Recorded information: Begin

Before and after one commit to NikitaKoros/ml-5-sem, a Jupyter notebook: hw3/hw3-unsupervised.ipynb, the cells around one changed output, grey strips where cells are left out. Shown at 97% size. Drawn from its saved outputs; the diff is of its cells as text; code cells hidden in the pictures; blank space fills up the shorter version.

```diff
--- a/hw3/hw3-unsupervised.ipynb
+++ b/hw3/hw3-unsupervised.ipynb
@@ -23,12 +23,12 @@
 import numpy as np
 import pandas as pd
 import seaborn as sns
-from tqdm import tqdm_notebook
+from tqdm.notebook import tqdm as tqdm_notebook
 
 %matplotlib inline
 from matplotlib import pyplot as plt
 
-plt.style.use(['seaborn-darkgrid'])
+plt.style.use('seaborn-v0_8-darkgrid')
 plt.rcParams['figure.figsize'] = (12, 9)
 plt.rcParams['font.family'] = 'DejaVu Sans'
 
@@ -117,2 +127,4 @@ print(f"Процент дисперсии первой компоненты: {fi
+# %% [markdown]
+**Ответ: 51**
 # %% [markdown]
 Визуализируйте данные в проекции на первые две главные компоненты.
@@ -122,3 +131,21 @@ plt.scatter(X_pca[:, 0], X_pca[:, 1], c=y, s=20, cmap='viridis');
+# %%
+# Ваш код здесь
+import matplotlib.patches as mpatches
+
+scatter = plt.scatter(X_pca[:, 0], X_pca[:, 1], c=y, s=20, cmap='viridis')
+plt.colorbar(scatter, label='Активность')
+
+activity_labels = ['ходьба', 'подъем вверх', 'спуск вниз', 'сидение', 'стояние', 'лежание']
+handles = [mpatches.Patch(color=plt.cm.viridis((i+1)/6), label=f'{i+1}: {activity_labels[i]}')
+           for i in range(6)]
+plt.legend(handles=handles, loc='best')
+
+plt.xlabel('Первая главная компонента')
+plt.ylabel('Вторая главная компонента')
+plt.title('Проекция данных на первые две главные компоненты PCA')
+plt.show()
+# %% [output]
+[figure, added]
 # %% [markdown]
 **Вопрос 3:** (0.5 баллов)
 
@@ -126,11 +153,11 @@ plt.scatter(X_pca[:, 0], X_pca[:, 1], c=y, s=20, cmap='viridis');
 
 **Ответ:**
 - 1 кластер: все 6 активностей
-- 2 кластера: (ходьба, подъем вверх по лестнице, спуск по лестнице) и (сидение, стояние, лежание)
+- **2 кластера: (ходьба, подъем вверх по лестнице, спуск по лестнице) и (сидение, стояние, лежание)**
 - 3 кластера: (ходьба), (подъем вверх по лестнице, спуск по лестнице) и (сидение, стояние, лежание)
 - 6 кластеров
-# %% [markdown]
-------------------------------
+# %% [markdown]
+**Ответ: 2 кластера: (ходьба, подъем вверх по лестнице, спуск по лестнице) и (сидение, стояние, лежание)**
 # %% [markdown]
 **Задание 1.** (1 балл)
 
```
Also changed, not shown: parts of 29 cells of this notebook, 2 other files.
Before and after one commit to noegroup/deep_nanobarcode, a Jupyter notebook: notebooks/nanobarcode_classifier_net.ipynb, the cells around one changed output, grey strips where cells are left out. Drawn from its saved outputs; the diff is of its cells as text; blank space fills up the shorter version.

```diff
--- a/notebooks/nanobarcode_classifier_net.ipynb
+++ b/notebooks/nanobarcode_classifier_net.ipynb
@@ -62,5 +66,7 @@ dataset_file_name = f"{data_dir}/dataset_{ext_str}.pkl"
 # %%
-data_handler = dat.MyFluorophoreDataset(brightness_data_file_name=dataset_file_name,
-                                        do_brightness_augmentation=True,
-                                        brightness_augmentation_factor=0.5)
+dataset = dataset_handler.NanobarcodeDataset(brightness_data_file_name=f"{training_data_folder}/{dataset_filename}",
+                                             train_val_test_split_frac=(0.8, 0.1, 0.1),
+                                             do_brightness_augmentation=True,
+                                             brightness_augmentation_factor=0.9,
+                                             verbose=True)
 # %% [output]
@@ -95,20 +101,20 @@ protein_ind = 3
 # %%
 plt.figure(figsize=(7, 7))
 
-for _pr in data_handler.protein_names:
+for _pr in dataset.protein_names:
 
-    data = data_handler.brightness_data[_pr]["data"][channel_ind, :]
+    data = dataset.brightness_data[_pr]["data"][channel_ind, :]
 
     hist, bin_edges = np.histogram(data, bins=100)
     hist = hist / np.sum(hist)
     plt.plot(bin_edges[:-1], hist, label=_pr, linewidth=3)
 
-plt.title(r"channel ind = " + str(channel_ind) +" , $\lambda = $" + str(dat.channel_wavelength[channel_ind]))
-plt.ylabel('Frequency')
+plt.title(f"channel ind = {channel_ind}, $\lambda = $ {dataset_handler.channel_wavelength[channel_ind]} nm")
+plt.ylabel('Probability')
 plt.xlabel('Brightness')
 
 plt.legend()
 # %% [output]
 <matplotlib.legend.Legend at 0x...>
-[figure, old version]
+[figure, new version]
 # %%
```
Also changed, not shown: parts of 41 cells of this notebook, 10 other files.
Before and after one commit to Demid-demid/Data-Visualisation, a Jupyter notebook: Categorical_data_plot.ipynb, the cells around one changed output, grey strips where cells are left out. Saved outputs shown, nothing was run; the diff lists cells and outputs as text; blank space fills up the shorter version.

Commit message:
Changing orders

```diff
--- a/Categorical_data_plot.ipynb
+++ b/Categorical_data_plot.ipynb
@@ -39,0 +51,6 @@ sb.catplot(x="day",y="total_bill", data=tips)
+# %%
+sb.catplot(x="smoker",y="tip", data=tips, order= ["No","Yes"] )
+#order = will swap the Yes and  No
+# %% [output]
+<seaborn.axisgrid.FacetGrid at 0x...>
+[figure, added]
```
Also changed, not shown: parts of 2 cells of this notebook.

Recorded information: End

Exercise description
Make an exact copy of every record listed above.

Answer for the task
Before and after one commit to NikitaKoros/ml-5-sem, a Jupyter notebook: hw3/hw3-unsupervised.ipynb, the cells around one changed output, grey strips where cells are left out. Shown at 97% size. Drawn from its saved outputs; the diff is of its cells as text; code cells hidden in the pictures; blank space fills up the shorter version.

```diff
--- a/hw3/hw3-unsupervised.ipynb
+++ b/hw3/hw3-unsupervised.ipynb
@@ -23,12 +23,12 @@
 import numpy as np
 import pandas as pd
 import seaborn as sns
-from tqdm import tqdm_notebook
+from tqdm.notebook import tqdm as tqdm_notebook
 
 %matplotlib inline
 from matplotlib import pyplot as plt
 
-plt.style.use(['seaborn-darkgrid'])
+plt.style.use('seaborn-v0_8-darkgrid')
 plt.rcParams['figure.figsize'] = (12, 9)
 plt.rcParams['font.family'] = 'DejaVu Sans'
 
@@ -117,2 +127,4 @@ print(f"Процент дисперсии первой компоненты: {fi
+# %% [markdown]
+**Ответ: 51**
 # %% [markdown]
 Визуализируйте данные в проекции на первые две главные компоненты.
@@ -122,3 +131,21 @@ plt.scatter(X_pca[:, 0], X_pca[:, 1], c=y, s=20, cmap='viridis');
+# %%
+# Ваш код здесь
+import matplotlib.patches as mpatches
+
+scatter = plt.scatter(X_pca[:, 0], X_pca[:, 1], c=y, s=20, cmap='viridis')
+plt.colorbar(scatter, label='Активность')
+
+activity_labels = ['ходьба', 'подъем вверх', 'спуск вниз', 'сидение', 'стояние', 'лежание']
+handles = [mpatches.Patch(color=plt.cm.viridis((i+1)/6), label=f'{i+1}: {activity_labels[i]}')
+           for i in range(6)]
+plt.legend(handles=handles, loc='best')
+
+plt.xlabel('Первая главная компонента')
+plt.ylabel('Вторая главная компонента')
+plt.title('Проекция данных на первые две главные компоненты PCA')
+plt.show()
+# %% [output]
+[figure, added]
 # %% [markdown]
 **Вопрос 3:** (0.5 баллов)
 
@@ -126,11 +153,11 @@ plt.scatter(X_pca[:, 0], X_pca[:, 1], c=y, s=20, cmap='viridis');
 
 **Ответ:**
 - 1 кластер: все 6 активностей
-- 2 кластера: (ходьба, подъем вверх по лестнице, спуск по лестнице) и (сидение, стояние, лежание)
+- **2 кластера: (ходьба, подъем вверх по лестнице, спуск по лестнице) и (сидение, стояние, лежание)**
 - 3 кластера: (ходьба), (подъем вверх по лестнице, спуск по лестнице) и (сидение, стояние, лежание)
 - 6 кластеров
-# %% [markdown]
-------------------------------
+# %% [markdown]
+**Ответ: 2 кластера: (ходьба, подъем вверх по лестнице, спуск по лестнице) и (сидение, стояние, лежание)**
 # %% [markdown]
 **Задание 1.** (1 балл)
 
```
Also changed, not shown: parts of 29 cells of this notebook, 2 other files.
Before and after one commit to noegroup/deep_nanobarcode, a Jupyter notebook: notebooks/nanobarcode_classifier_net.ipynb, the cells around one changed output, grey strips where cells are left out. Drawn from its saved outputs; the diff is of its cells as text; blank space fills up the shorter version.

```diff
--- a/notebooks/nanobarcode_classifier_net.ipynb
+++ b/notebooks/nanobarcode_classifier_net.ipynb
@@ -62,5 +66,7 @@ dataset_file_name = f"{data_dir}/dataset_{ext_str}.pkl"
 # %%
-data_handler = dat.MyFluorophoreDataset(brightness_data_file_name=dataset_file_name,
-                                        do_brightness_augmentation=True,
-                                        brightness_augmentation_factor=0.5)
+dataset = dataset_handler.NanobarcodeDataset(brightness_data_file_name=f"{training_data_folder}/{dataset_filename}",
+                                             train_val_test_split_frac=(0.8, 0.1, 0.1),
+                                             do_brightness_augmentation=True,
+                                             brightness_augmentation_factor=0.9,
+                                             verbose=True)
 # %% [output]
@@ -95,20 +101,20 @@ protein_ind = 3
 # %%
 plt.figure(figsize=(7, 7))
 
-for _pr in data_handler.protein_names:
+for _pr in dataset.protein_names:
 
-    data = data_handler.brightness_data[_pr]["data"][channel_ind, :]
+    data = dataset.brightness_data[_pr]["data"][channel_ind, :]
 
     hist, bin_edges = np.histogram(data, bins=100)
     hist = hist / np.sum(hist)
     plt.plot(bin_edges[:-1], hist, label=_pr, linewidth=3)
 
-plt.title(r"channel ind = " + str(channel_ind) +" , $\lambda = $" + str(dat.channel_wavelength[channel_ind]))
-plt.ylabel('Frequency')
+plt.title(f"channel ind = {channel_ind}, $\lambda = $ {dataset_handler.channel_wavelength[channel_ind]} nm")
+plt.ylabel('Probability')
 plt.xlabel('Brightness')
 
 plt.legend()
 # %% [output]
 <matplotlib.legend.Legend at 0x...>
-[figure, old version]
+[figure, new version]
 # %%
```
Also changed, not shown: parts of 41 cells of this notebook, 10 other files.
Before and after one commit to Demid-demid/Data-Visualisation, a Jupyter notebook: Categorical_data_plot.ipynb, the cells around one changed output, grey strips where cells are left out. Saved outputs shown, nothing was run; the diff lists cells and outputs as text; blank space fills up the shorter version.

Commit message:
Changing orders

```diff
--- a/Categorical_data_plot.ipynb
+++ b/Categorical_data_plot.ipynb
@@ -39,0 +51,6 @@ sb.catplot(x="day",y="total_bill", data=tips)
+# %%
+sb.catplot(x="smoker",y="tip", data=tips, order= ["No","Yes"] )
+#order = will swap the Yes and  No
+# %% [output]
+<seaborn.axisgrid.FacetGrid at 0x...>
+[figure, added]
```
Also changed, not shown: parts of 2 cells of this notebook.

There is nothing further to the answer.